Partly because the British sizing system is so capricious, we can see a pair of jeans in a shop and wonder if maybe, possibly, they might fit, even though the number on the label is slightly smaller than the one we usually look for.

So we’re tempted into the fitting room – hoping against hope – and end up lying on the floor in agony, thinking: “It’s OK, the only reason they’re slicing though my flesh every time I breathe is because they’re new. If I get them home, my body heat will stretch them and everything will be all right.”

By this time, we couldn’t turn back even if we wanted to, because that would mean exiting the changing room and handing back the jeans, in abject defeat, to the smirking assistant.

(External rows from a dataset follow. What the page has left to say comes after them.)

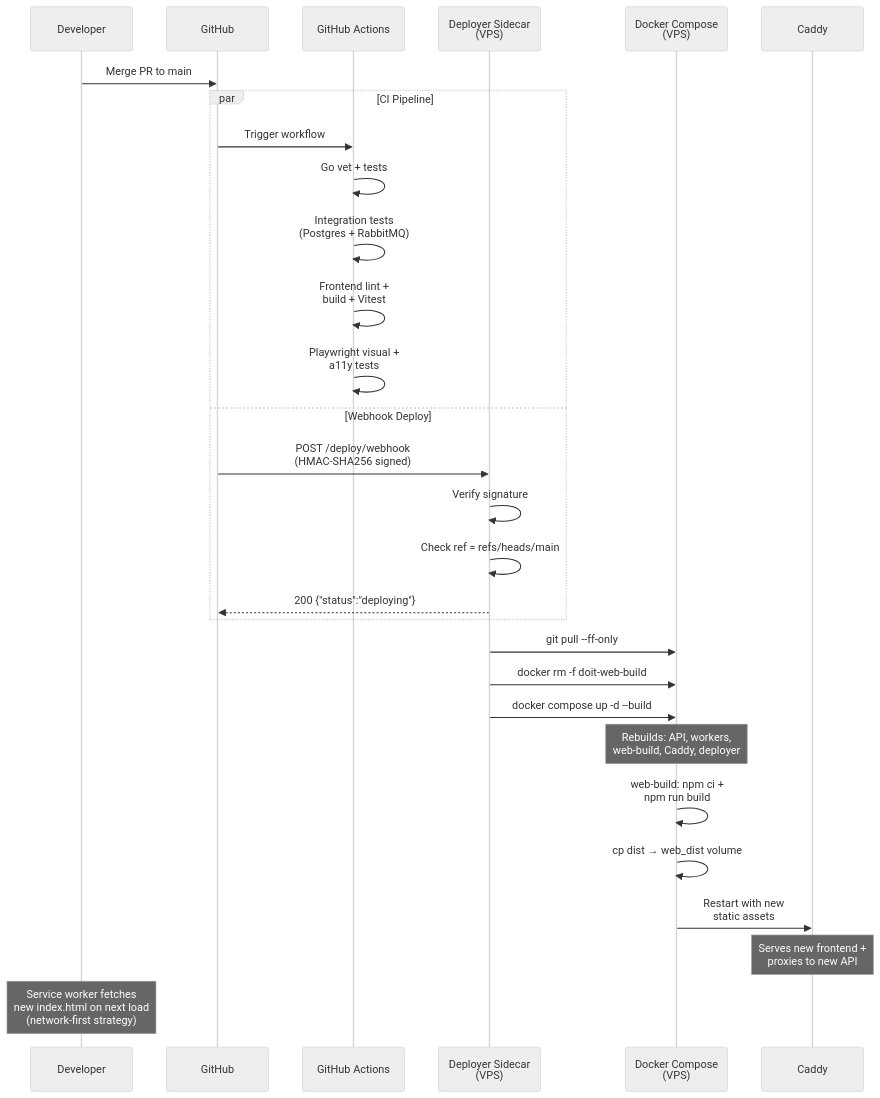
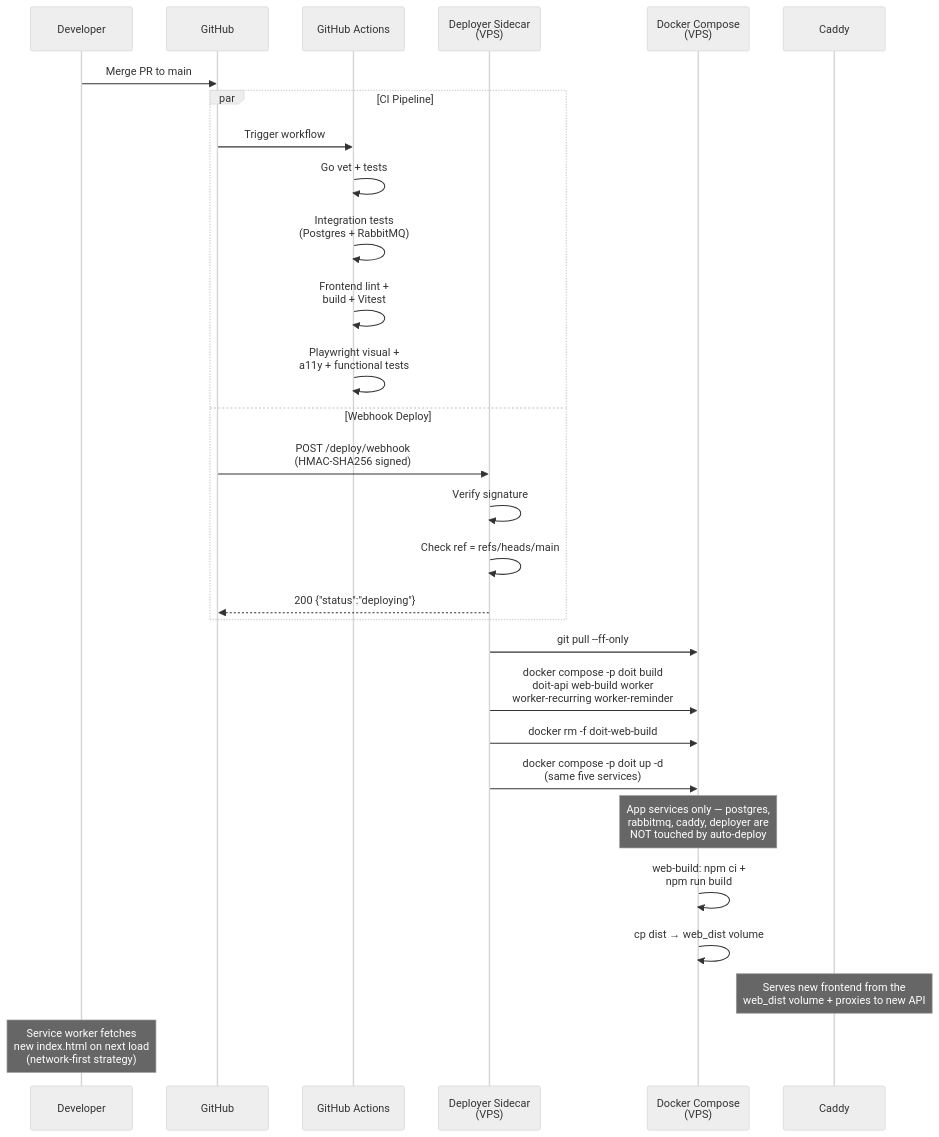
Before and after one commit to vasi1796/doit: the second of 3 diagrams in docs/diagrams/006-system-overview.md, drawn with Mermaid (neutral theme). The commit also changed other lines of this file and 22 other files, not shown here.

````diff
--- a/docs/diagrams/006-system-overview.md
+++ b/docs/diagrams/006-system-overview.md
@@ -80,38 +87,38 @@
 ```mermaid
 sequenceDiagram
     participant Dev as Developer
     participant GH as GitHub
     participant CI as GitHub Actions
     participant WH as Deployer Sidecar<br/>(VPS)
     participant DC as Docker Compose<br/>(VPS)
     participant Caddy as Caddy
 
     Dev->>GH: Merge PR to main
 
     par CI Pipeline
         GH->>CI: Trigger workflow
         CI->>CI: Go vet + tests
         CI->>CI: Integration tests<br/>(Postgres + RabbitMQ)
         CI->>CI: Frontend lint +<br/>build + Vitest
-        CI->>CI: Playwright visual +<br/>a11y tests
+        CI->>CI: Playwright visual +<br/>a11y + functional tests
     and Webhook Deploy
         GH->>WH: POST /deploy/webhook<br/>(HMAC-SHA256 signed)
         WH->>WH: Verify signature
         WH->>WH: Check ref = refs/heads/main
         WH-->>GH: 200 {"status":"deploying"}
     end
 
     WH->>DC: git pull --ff-only
+    WH->>DC: docker compose -p doit build<br/>doit-api web-build worker<br/>worker-recurring worker-reminder
     WH->>DC: docker rm -f doit-web-build
-    WH->>DC: docker compose up -d --build
+    WH->>DC: docker compose -p doit up -d<br/>(same five services)
 
-    Note over DC: Rebuilds: API, workers,<br/>web-build, Caddy, deployer
+    Note over DC: App services only — postgres,<br/>rabbitmq, caddy, deployer are<br/>NOT touched by auto-deploy
 
     DC->>DC: web-build: npm ci +<br/>npm run build
     DC->>DC: cp dist → web_dist volume
-    DC->>Caddy: Restart with new<br/>static assets
 
-    Note over Caddy: Serves new frontend +<br/>proxies to new API
+    Note over Caddy: Serves new frontend from the<br/>web_dist volume + proxies to new API
 
     Note over Dev: Service worker fetches<br/>new index.html on next load<br/>(network-first strategy)
 ```
````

No man ever suffers this kind of humiliation. He simply shouts from the changing room, really loudly, because he doesn’t care who hears: “Too small, mate. Get us an XXXL, will ya?”

Sisters, we need to be more like the men and stop worrying about a few meaningless numbers. Only wear what makes you look good, and if you have the sort of friends who judge you by your size, ditch them. Along with those too-tight jeans.